We don’t weave our rugs or mill our wheat or cobble shoes or pluck a few hairs from a horse’s tail to make a paintbrush capable of rendering the slenderest of lines. Not that I want to pluck hairs from a horse’s tail for any reason. But I would like to reconnect with my hands, my physical self. This sensation of disconnect between the work we do and our physical lives was underscored by reading Virginia Lee Burton: A Life in Art.
She was an artist and author of children’s books. She met publishers’ deadlines, met her own deadlines, cooked, canned food, ran a design collective, danced, raised children and sheep, tended to the ego of her famous sculptor husband, all while entertaining copious friends who stopped by for feasts of lamb roasted over an open fire in the summer and Scandinavian nisu bread and carol-singing around a spinet in the winter. Oh, and she designed and made by hand the family’s annual Christmas card. And another thing: she didn’t seem to irritate people with all this bustling productivity. A quality which would alone justify a biography.

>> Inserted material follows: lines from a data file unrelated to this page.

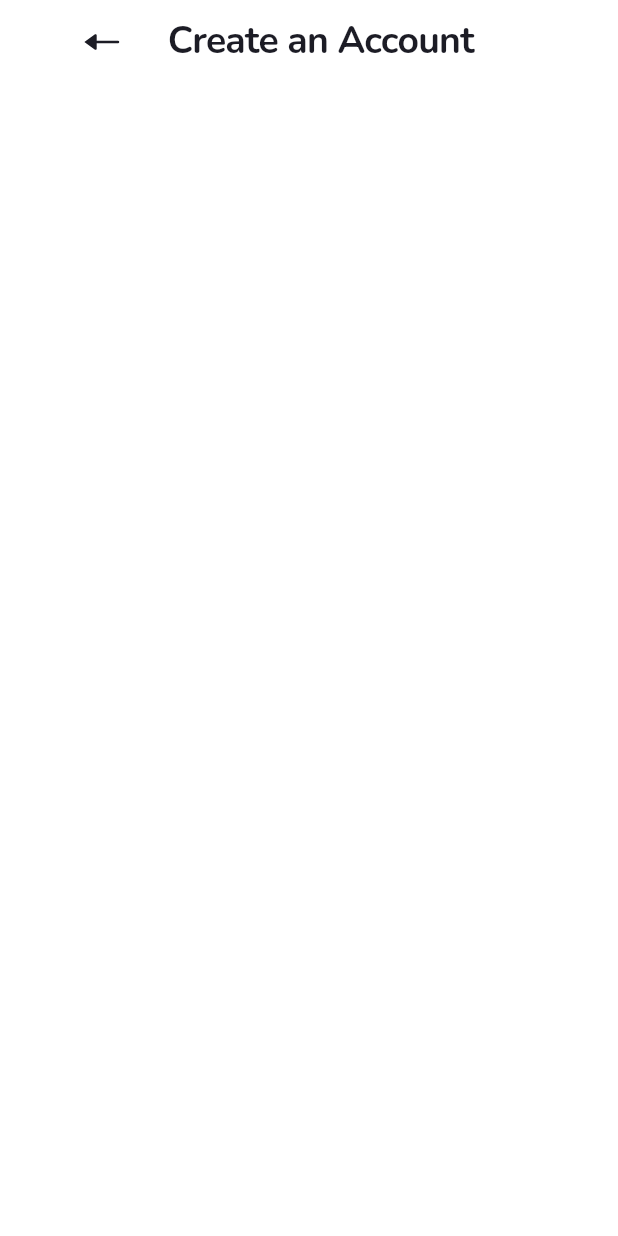
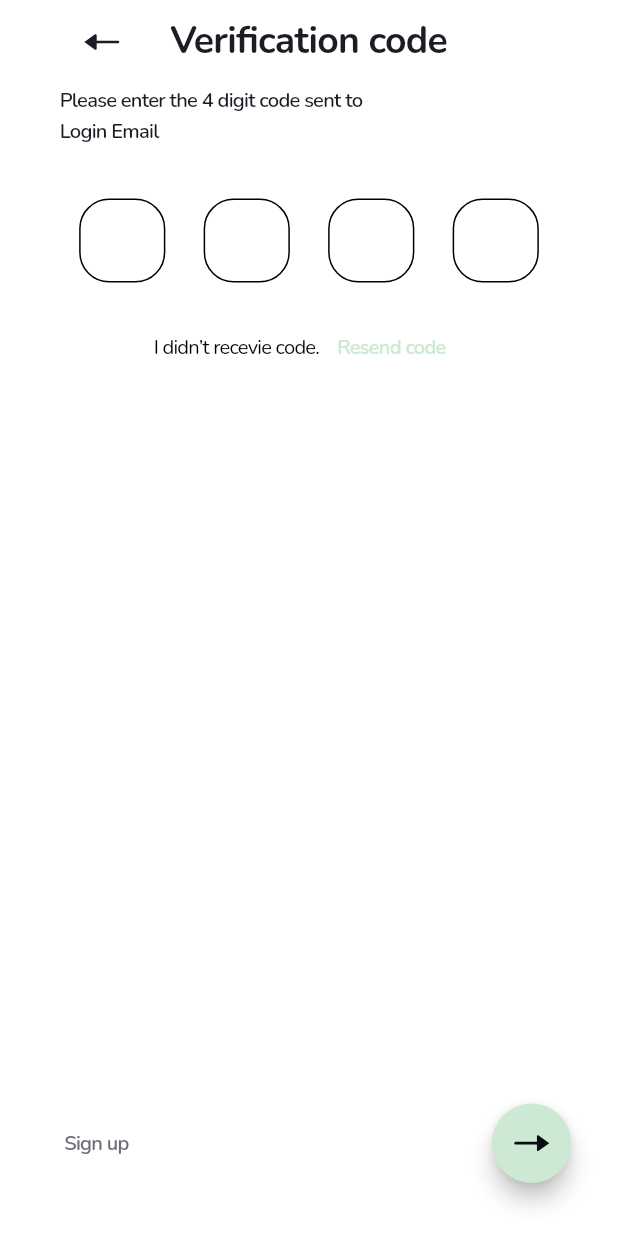
Before and after one commit to htahirov/shop_store, a Flutter app: the screen it shows after launch, on a phone screen of 412 x 824 dp. Run offline on Flutter 3.47's test engine with Material 3 defaults, Android fonts, the phone set to English and light mode, and no system bars; our stand-ins replace flutter_screenutil, flutter_svg.

Commit message:
-create verify_page

```diff
--- a/lib/ui/app.dart
+++ b/lib/ui/app.dart
@@ -24,7 +24,7 @@ class MyApp extends StatelessWidget {
           useMaterial3: true,
           scaffoldBackgroundColor: AppColors.white,
         ),
-        home: Pager.splash,
+        home: Pager.verify,
       ),
     );
   }
--- a/lib/ui/pages/splash/splash_page.dart
+++ b/lib/ui/pages/splash/splash_page.dart
@@ -7,8 +7,8 @@ class SplashPage extends StatelessWidget {
 
   @override
   Widget build(BuildContext context) {
-    return Scaffold(
-      appBar: const CustomAppBar(
+    return const Scaffold(
+      appBar: CustomAppBar(
         title: 'Create an Account',
       ),
     );
--- /dev/null
+++ b/lib/ui/pages/verify_page/verify_page.dart
@@ -0,0 +1,100 @@
+import 'package:flutter/material.dart';
+import 'package:flutter_screenutil/flutter_screenutil.dart';
+import 'package:shop_store/ui/pages/verify_page/widgets/custom_verify_text_form_field.dart';
+import 'package:shop_store/ui/widgets/custom_app_bar.dart';
+import 'package:shop_store/ui/widgets/custom_fab_button.dart';
+import 'package:shop_store/ui/widgets/custom_text_button.dart';
+import 'package:shop_store/utils/constants/app_colors.dart';
+import 'package:shop_store/utils/constants/app_constants.dart';
+import 'package:shop_store/utils/constants/app_paddings.dart';
+
+class VerifyPage extends StatelessWidget {
+  const VerifyPage({super.key});
+
+  @override
+  Widget build(BuildContext context) {
+    return Scaffold(
+      appBar: const CustomAppBar(
+        title: "Verification code",
+      ),
+      body: Column(
+        children: [
+          Padding(
+            padding: AppPaddings.h40,
+            child: Column(
+              crossAxisAlignment: CrossAxisAlignment.start,
+              children: [
+                Text(
+                  "Please enter the 4 digit code sent to",
+                  style: TextStyle(
+                    color: AppColors.titleTextColor,
+                    fontSize: 14.sp,
+                    fontWeight: FontWeight.w600,
+                    height: 22 / 14.sp,
+                    letterSpacing: -0.5,
+                  ),
+                ),
+                Text(
+                  "Login Email",
+                  style: TextStyle(
+                    color: AppColors.titleTextColor,
+                    fontSize: 14.sp,
+                    fontWeight: FontWeight.w600,
+                    height: 19.1 / 14.sp,
+                    letterSpacing: -0.5,
+                  ),
+                ),
+                40.verticalSpace,
+                CustomVerifyTextFormField(),
+                20.verticalSpace,
+                Row(
+                  mainAxisAlignment: MainAxisAlignment.center,
+                  children: [
+                    Text(
+                      "I didn’t recevie code.",
+                      style: TextStyle(
+                        fontSize: 14.sp,
+                        fontWeight: FontWeight.w400,
+                        fontFamily: AppConstants.fontFamily,
+                        height: 22.h / 14.sp,
+                        letterSpacing: -0.5,
+                      ),
+                    ),
+                    TextButton(
+                      onPressed: () {},
+                      child: Text(
+                        "Resend code",
+                        style: TextStyle(
+                            fontSize: 14.sp,
+                            fontWeight: FontWeight.w600,
+                            fontFamily: AppConstants.fontFamily,
+                            height: 19.1.h / 14.sp,
+                            letterSpacing: -0.5),
+                      ),
+                    ),
+                  ],
+                )
+              ],
+            ),
+          ),
+          const Spacer(),
+          Padding(
+            padding:
+                EdgeInsets.only(bottom: ScreenUtil().bottomBarHeight + 40.h),
+            child: Row(
+              mainAxisAlignment: MainAxisAlignment.center,
+              children: [
+                CustomTextButton(
+                  text: "Sign up",
+                  onPressed: () {},
+                ),
+                240.horizontalSpace,
+                CustomFabButton(onPressed: () {}),
+              ],
+            ),
+          ),
+        ],
+      ),
+    );
+  }
+}
--- /dev/null
+++ b/lib/ui/pages/verify_page/widgets/custom_verify_text_form_field.dart
@@ -0,0 +1,51 @@
+import 'package:flutter/material.dart';
+import 'package:flutter_screenutil/flutter_screenutil.dart';
+
+import '../../../../utils/constants/app_colors.dart';
+import '../../../../utils/constants/app_constants.dart';
+
+class CustomVerifyTextFormField extends StatelessWidget {
+  CustomVerifyTextFormField({super.key});
+  final List<TextEditingController> _controllers =
+      List.generate(4, (_) => TextEditingController());
+
+  final List<FocusNode> _focusNodes = List.generate(4, (_) => FocusNode());
+  @override
+  Widget build(BuildContext context) {
+    return Row(
+      mainAxisAlignment: MainAxisAlignment.spaceAround,
+      children: List.generate(4, (i) {
+        return SizedBox(
+          width: 65.r,
+          height: 65.r,
+          child: TextFormField(
+            controller: _controllers[i],
+            focusNode: _focusNodes[i],
+            keyboardType: TextInputType.number,
+            textAlign: TextAlign.center,
+            maxLength: 1,
+            onChanged: (value) {
+              if (value.isNotEmpty && i < 3) {
+                FocusScope.of(context).nextFocus();
+              } else if (value.isEmpty && i > 0) {
+                FocusScope.of(context).previousFocus();
+              } else {}
+            },
+            decoration: InputDecoration(
+              counterStyle: TextStyle(
+                fontWeight: FontWeight.w700,
+                color: AppColors.titleTextColor,
+                fontFamily: AppConstants.fontFamily,
+                fontSize: 26,
+                height: 26.h / 26.sp,
+              ),
+              counterText: "",
+              border:
+                  OutlineInputBorder(borderRadius: BorderRadius.circular(20)),
+            ),
+          ),
+        );
+      }),
+    );
+  }
+}
--- a/lib/utils/constants/app_constants.dart
+++ b/lib/utils/constants/app_constants.dart
@@ -4,4 +4,5 @@ class AppConstants {
 
 
   static const fontFamily = 'Nunito';
+  static const fontFamilyPoppins = 'Poppins';
 }
--- a/lib/utils/constants/app_paddings.dart
+++ b/lib/utils/constants/app_paddings.dart
@@ -9,4 +9,5 @@ class AppPaddings {
   static const EdgeInsets h40 = EdgeInsets.symmetric(horizontal: 40);
   static const EdgeInsets t40 = EdgeInsets.only(top: 40);
   static const EdgeInsets t56 = EdgeInsets.only(top: 56);
+  static const EdgeInsets h64 = EdgeInsets.symmetric(horizontal: 64);
 }
--- a/lib/utils/helpers/pager.dart
+++ b/lib/utils/helpers/pager.dart
@@ -1,4 +1,5 @@
 import 'package:flutter/material.dart';
+import 'package:shop_store/ui/pages/verify_page/verify_page.dart';
 
 import '../../ui/pages/splash/splash_page.dart';
 
@@ -6,4 +7,5 @@ class Pager {
   Pager._();
 
   static Widget get splash => const SplashPage();
+  static Widget get verify =>  const VerifyPage();
 }
```
Also changed, not shown: pubspec.yaml (+14 -0 lines), assets/fonts/poppins/Poppins-Black.ttf (added), assets/fonts/poppins/Poppins-Bold.ttf (added), assets/fonts/poppins/Poppins-ExtraBold.ttf (added), assets/fonts/poppins/Poppins-ExtraLight.ttf (added), assets/fonts/poppins/Poppins-Light.ttf (added), assets/fonts/poppins/Poppins-Medium.ttf (added), assets/fonts/poppins/Poppins-Regular.ttf (added), assets/fonts/poppins/Poppins-SemiBold.ttf (added), assets/fonts/poppins/Poppins-Thin.ttf (added).
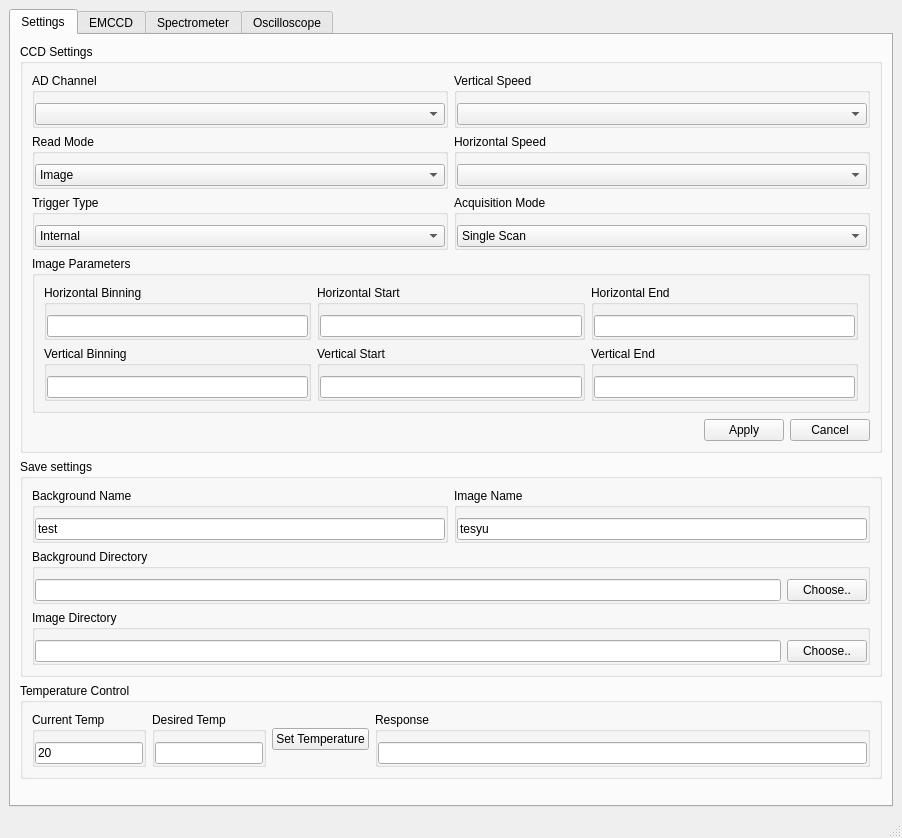
SherwinGroup/EMCCD-psychic, file mainWindow.ui: the form before one commit.
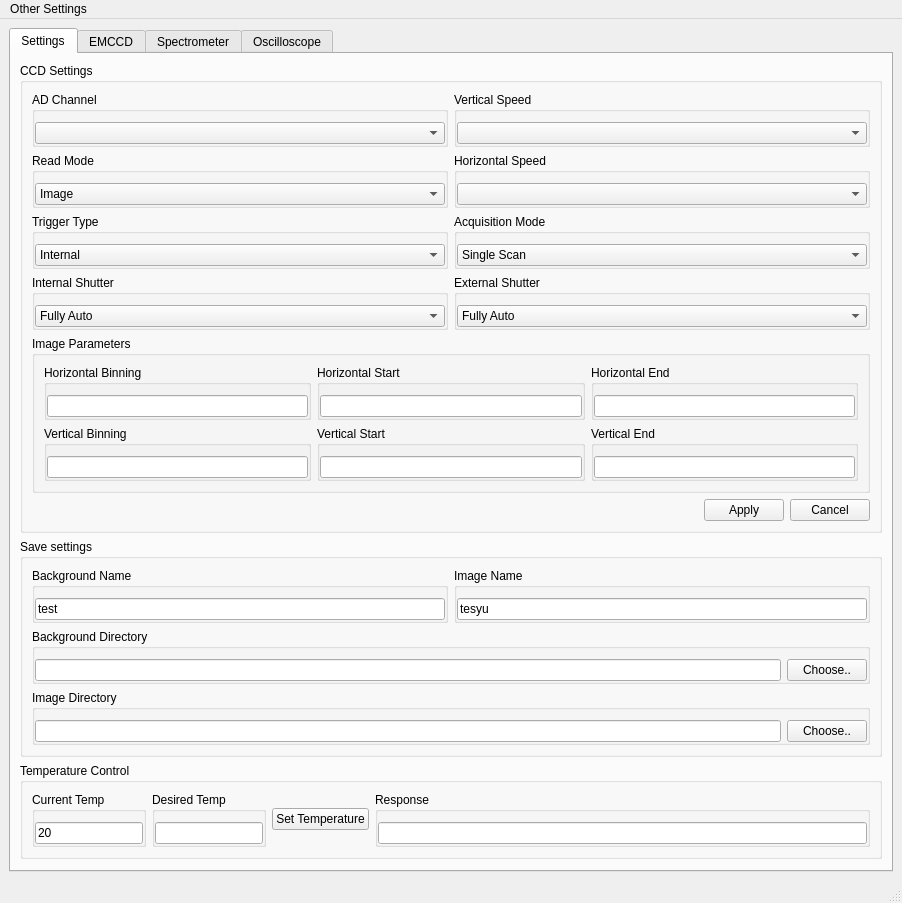
The form after the commit. The open tabs and pages were chosen to show the change. Custom widgets are drawn as their Qt base class.

```diff
--- a/mainWindow.ui
+++ b/mainWindow.ui
@@ -44,7 +44,7 @@
        </attribute>
        <layout class="QVBoxLayout" name="verticalLayout_7">
         <item>
-         <widget class="QGroupBox" name="groupBox_2">
+         <widget class="QGroupBox" name="gbSettings">
           <property name="title">
            <string>CCD Settings</string>
           </property>
@@ -307,6 +307,92 @@
                </layout>
               </widget>
              </item>
+             <item row="4" column="1">
+              <widget class="QGroupBox" name="groupBox_50">
+               <property name="title">
+                <string>External Shutter</string>
+               </property>
+               <property name="flat">
+                <bool>true</bool>
+               </property>
+               <layout class="QHBoxLayout" name="horizontalLayout_42">
+                <property name="leftMargin">
+                 <number>0</number>
+                </property>
+                <property name="topMargin">
+                 <number>10</number>
+                </property>
+                <property name="rightMargin">
+                 <number>0</number>
+                </property>
+                <property name="bottomMargin">
+                 <number>0</number>
+                </property>
+                <item>
+                 <widget class="QComboBox" name="cSettingsShutterEx">
+                  <item>
+                   <property name="text">
+                    <string>Fully Auto</string>
+                   </property>
+                  </item>
+                  <item>
+                   <property name="text">
+                    <string>Permanently Open</string>
+                   </property>
+                  </item>
+                  <item>
+                   <property name="text">
+                    <string>Permanently Closed</string>
+                   </property>
+                  </item>
+                 </widget>
+                </item>
+               </layout>
+              </widget>
+             </item>
+             <item row="4" column="0">
+              <widget class="QGroupBox" name="groupBox_51">
+               <property name="title">
+                <string>Internal Shutter</string>
+               </property>
+               <property name="flat">
+                <bool>true</bool>
+               </property>
+               <layout class="QHBoxLayout" name="horizontalLayout_43">
+                <property name="leftMargin">
+                 <number>0</number>
+                </property>
+                <property name="topMargin">
+                 <number>10</number>
+                </property>
+                <property name="rightMargin">
+                 <number>0</number>
+                </property>
+                <property name="bottomMargin">
+                 <number>0</number>
+                </property>
+                <item>
+                 <widget class="QComboBox" name="cSettingsShutter">
+                  <item>
+                   <property name="text">
+                    <string>Fully Auto</string>
+                   </property>
+                  </item>
+                  <item>
+                   <property name="text">
+                    <string>Permanently Open</string>
+                   </property>
+                  </item>
+                  <item>
+                   <property name="text">
+                    <string>Permanently Closed</string>
+                   </property>
+                  </item>
+                 </widget>
+                </item>
+               </layout>
+              </widget>
+             </item>
             </layout>
            </item>
            <item>
@@ -1188,10 +1274,10 @@
                 </layout>
                </widget>
               </item>
-              <item row="1" column="0">
-               <widget class="QGroupBox" name="groupBox_39">
+              <item row="3" column="0">
+               <widget class="QGroupBox" name="groupBox_2">
                 <property name="title">
-                 <string>FEL Freq (GHz)</string>
+                 <string>Sample Temp</string>
                 </property>
                 <property name="flat">
                  <bool>true</bool>
@@ -1938,6 +2024,15 @@
      <height>21</height>
     </rect>
    </property>
+   <widget class="QMenu" name="menuOther_Settings">
+    <property name="title">
+     <string>Other Settings</string>
+    </property>
+    <addaction name="mFileDoCRR"/>
+    <addaction name="mFileBreakTemp"/>
+    <addaction name="mFileTakeContinuous"/>
+   </widget>
+   <addaction name="menuOther_Settings"/>
   </widget>
   <widget class="QStatusBar" name="statusbar"/>
  </widget>
```
Left out of the diff: 557 changed lines with no effect on the pictures.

Burton was eminently connected to culture and ideas and the abstract, but practical all the same. Ideas were based in the real world, and design concepts were carried out by hand. The Folly Cove Designers, the group she founded, created incredibly detailed and beautiful designs. They were also the craftsmen and technicians, expected to develop techniques sophisticated enough to meet the aesthetic demands of their designs, and designs rigorous enough to work within the parameters of their technology. They carved these designs into linoleum blocks and inked and pressed the blocks by hand onto fabric to create placemats and tea towels and more – pieces for everyday use. It’s hard to believe that there was a time when our homes were filled with items, from the chamber pot to the silverware, that were made by hand. The Folly Cove Designers insisted on carrying on this tradition by making useful items that were also beautiful, removing art from the realm of the specialist and putting good design back into the hands, literally, of the consumer.
Burton insisted on utilizing the labor-intensive process of the hand-made, not for nostalgia’s sake, but for her own sake, for the sake of living the best life possible. And living the best life possible involves making things. Not all of the time, not everything, but something, and, in doing so, acknowledging that your hands need real work. It sounds overly simplistic, and certainly contemporary life cannot be built brick by handmade brick. But in our hurry to surround ourselves with synthetic materials engineered to make our lives easier, we forget that we ourselves are made up of organic matter. That we are just waiting to be made into compost, and that we recognize ourselves in the natural world and miss being a part of things, so to speak.
Virginia Lee Burton: A Life in Art by Barbara Elleman is a slender volume, and not intended to be comprehensive in matters of design, or craft, or even Virginia Lee Burton herself. But it captured the spirit of a life well-lived. I think I’ll head into my studio now, just after I whip up an apple pie from scratch.